- Exercise aim -
An exact reproduction of the records is required, with all pictures omitted.

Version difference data
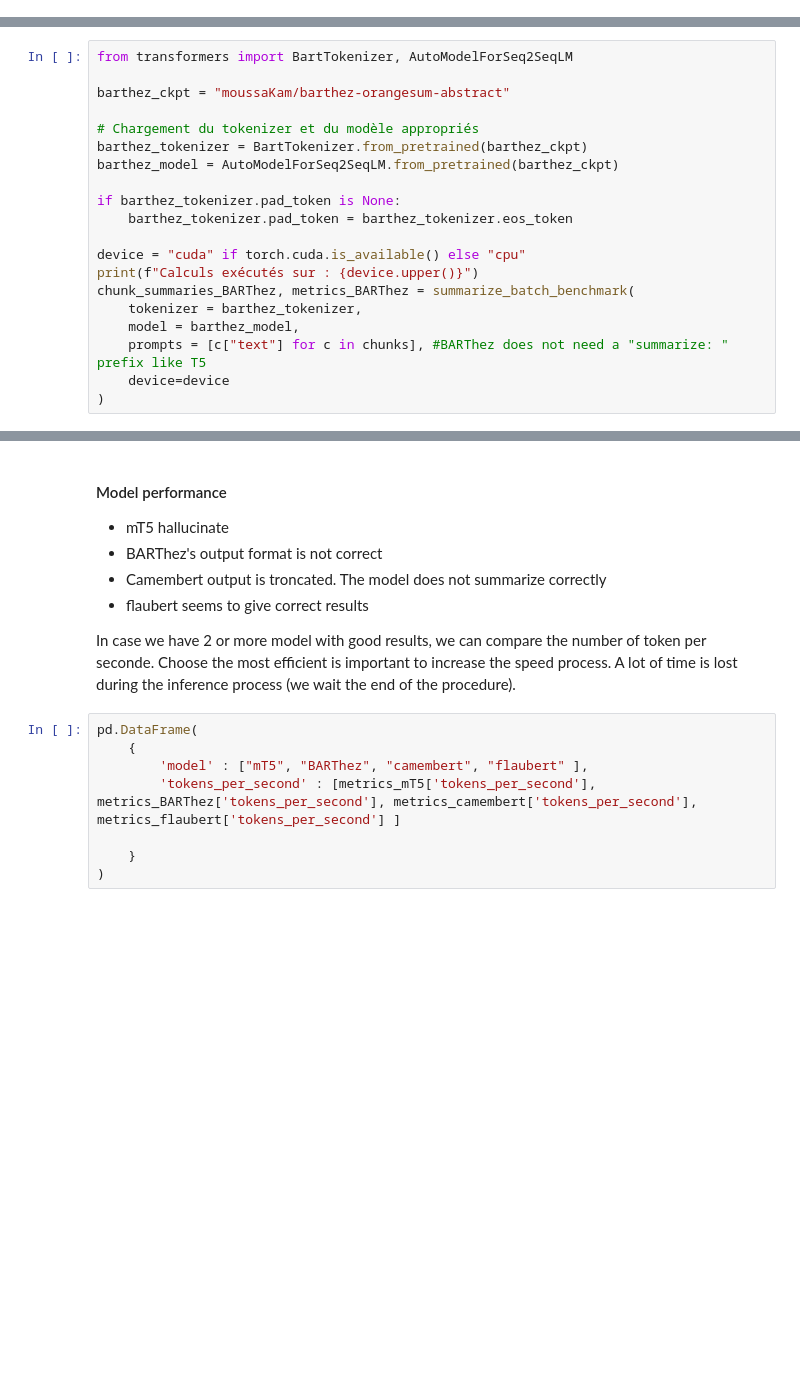
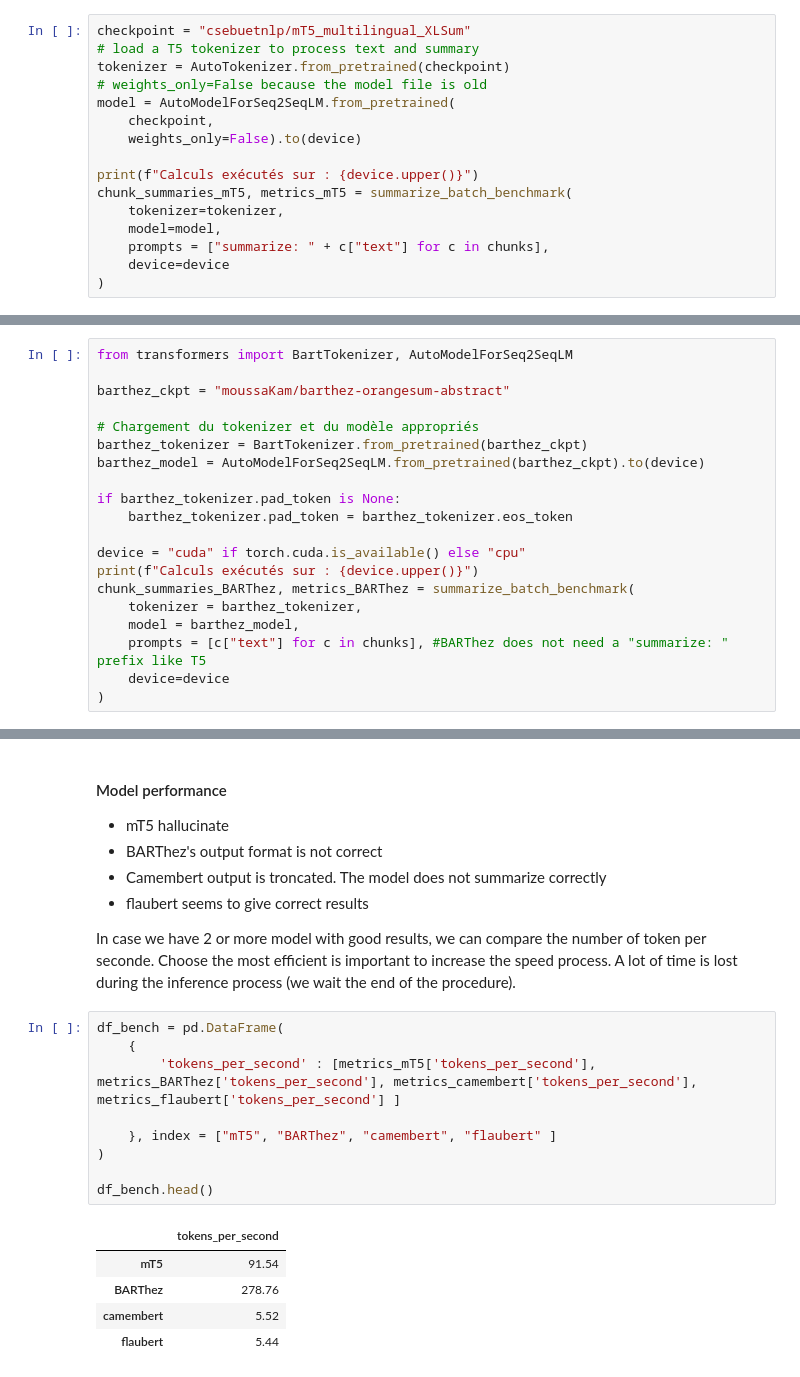
Before and after one commit to jaysenSAW/Asset_Knowledge_Graph, a Jupyter notebook: PoC_summarize.ipynb, the cells around one changed output, grey strips where cells are left out. Saved outputs shown, nothing was run; the diff lists cells and outputs as text; blank space fills up the shorter version.

```diff
--- a/PoC_summarize.ipynb
+++ b/PoC_summarize.ipynb
@@ -243,0 +260,16 @@ chunk_summaries_mT5, metrics_mT5 = summarize_batch_benchmark(
+# %%
+checkpoint = "csebuetnlp/mT5_multilingual_XLSum"
+# load a T5 tokenizer to process text and summary
+tokenizer = AutoTokenizer.from_pretrained(checkpoint)
+# weights_only=False because the model file is old
+model = AutoModelForSeq2SeqLM.from_pretrained(
+    checkpoint,
+    weights_only=False).to(device)
+
+print(f"Calculs exécutés sur : {device.upper()}")
+chunk_summaries_mT5, metrics_mT5 = summarize_batch_benchmark(
+    tokenizer=tokenizer,
+    model=model,
+    prompts = ["summarize: " + c["text"] for c in chunks],
+    device=device
+)
@@ -260,7 +313,7 @@ barthez_ckpt = "moussaKam/barthez-orangesum-abstract"
 
 # Chargement du tokenizer et du modèle appropriés
 barthez_tokenizer = BartTokenizer.from_pretrained(barthez_ckpt)
-barthez_model = AutoModelForSeq2SeqLM.from_pretrained(barthez_ckpt)
+barthez_model = AutoModelForSeq2SeqLM.from_pretrained(barthez_ckpt).to(device)
 
 if barthez_tokenizer.pad_token is None:
     barthez_tokenizer.pad_token = barthez_tokenizer.eos_token
@@ -359,10 +473,17 @@ for i in range(5):
 In case we have 2 or more model with good results, we can compare the number of token per seconde. Choose the most efficient is important to increase the speed process.
 A lot of time is lost during the inference process (we wait the end of the procedure).
 # %%
-pd.DataFrame(
+df_bench = pd.DataFrame(
     {
-        'model' : ["mT5", "BARThez", "camembert", "flaubert" ],
         'tokens_per_second' : [metrics_mT5['tokens_per_second'], metrics_BARThez['tokens_per_second'], metrics_camembert['tokens_per_second'], metrics_flaubert['tokens_per_second'] ]
 
-    }
+    }, index = ["mT5", "BARThez", "camembert", "flaubert" ]
 )
+
+df_bench.head()
+# %% [output]
+|  | tokens_per_second |
+| mT5 | 91.54 |
+| BARThez | 278.76 |
+| camembert | 5.52 |
+| flaubert | 5.44 |
```
Also changed, not shown: parts of 30 cells of this notebook.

- Written answer -
Before and after one commit to jaysenSAW/Asset_Knowledge_Graph, a Jupyter notebook: PoC_summarize.ipynb, the cells around one changed output, grey strips where cells are left out. Saved outputs shown, nothing was run; the diff lists cells and outputs as text; blank space fills up the shorter version.

```diff
--- a/PoC_summarize.ipynb
+++ b/PoC_summarize.ipynb
@@ -243,0 +260,16 @@ chunk_summaries_mT5, metrics_mT5 = summarize_batch_benchmark(
+# %%
+checkpoint = "csebuetnlp/mT5_multilingual_XLSum"
+# load a T5 tokenizer to process text and summary
+tokenizer = AutoTokenizer.from_pretrained(checkpoint)
+# weights_only=False because the model file is old
+model = AutoModelForSeq2SeqLM.from_pretrained(
+    checkpoint,
+    weights_only=False).to(device)
+
+print(f"Calculs exécutés sur : {device.upper()}")
+chunk_summaries_mT5, metrics_mT5 = summarize_batch_benchmark(
+    tokenizer=tokenizer,
+    model=model,
+    prompts = ["summarize: " + c["text"] for c in chunks],
+    device=device
+)
@@ -260,7 +313,7 @@ barthez_ckpt = "moussaKam/barthez-orangesum-abstract"
 
 # Chargement du tokenizer et du modèle appropriés
 barthez_tokenizer = BartTokenizer.from_pretrained(barthez_ckpt)
-barthez_model = AutoModelForSeq2SeqLM.from_pretrained(barthez_ckpt)
+barthez_model = AutoModelForSeq2SeqLM.from_pretrained(barthez_ckpt).to(device)
 
 if barthez_tokenizer.pad_token is None:
     barthez_tokenizer.pad_token = barthez_tokenizer.eos_token
@@ -359,10 +473,17 @@ for i in range(5):
 In case we have 2 or more model with good results, we can compare the number of token per seconde. Choose the most efficient is important to increase the speed process.
 A lot of time is lost during the inference process (we wait the end of the procedure).
 # %%
-pd.DataFrame(
+df_bench = pd.DataFrame(
     {
-        'model' : ["mT5", "BARThez", "camembert", "flaubert" ],
         'tokens_per_second' : [metrics_mT5['tokens_per_second'], metrics_BARThez['tokens_per_second'], metrics_camembert['tokens_per_second'], metrics_flaubert['tokens_per_second'] ]
 
-    }
+    }, index = ["mT5", "BARThez", "camembert", "flaubert" ]
 )
+
+df_bench.head()
+# %% [output]
+|  | tokens_per_second |
+| mT5 | 91.54 |
+| BARThez | 278.76 |
+| camembert | 5.52 |
+| flaubert | 5.44 |
```
Also changed, not shown: parts of 30 cells of this notebook.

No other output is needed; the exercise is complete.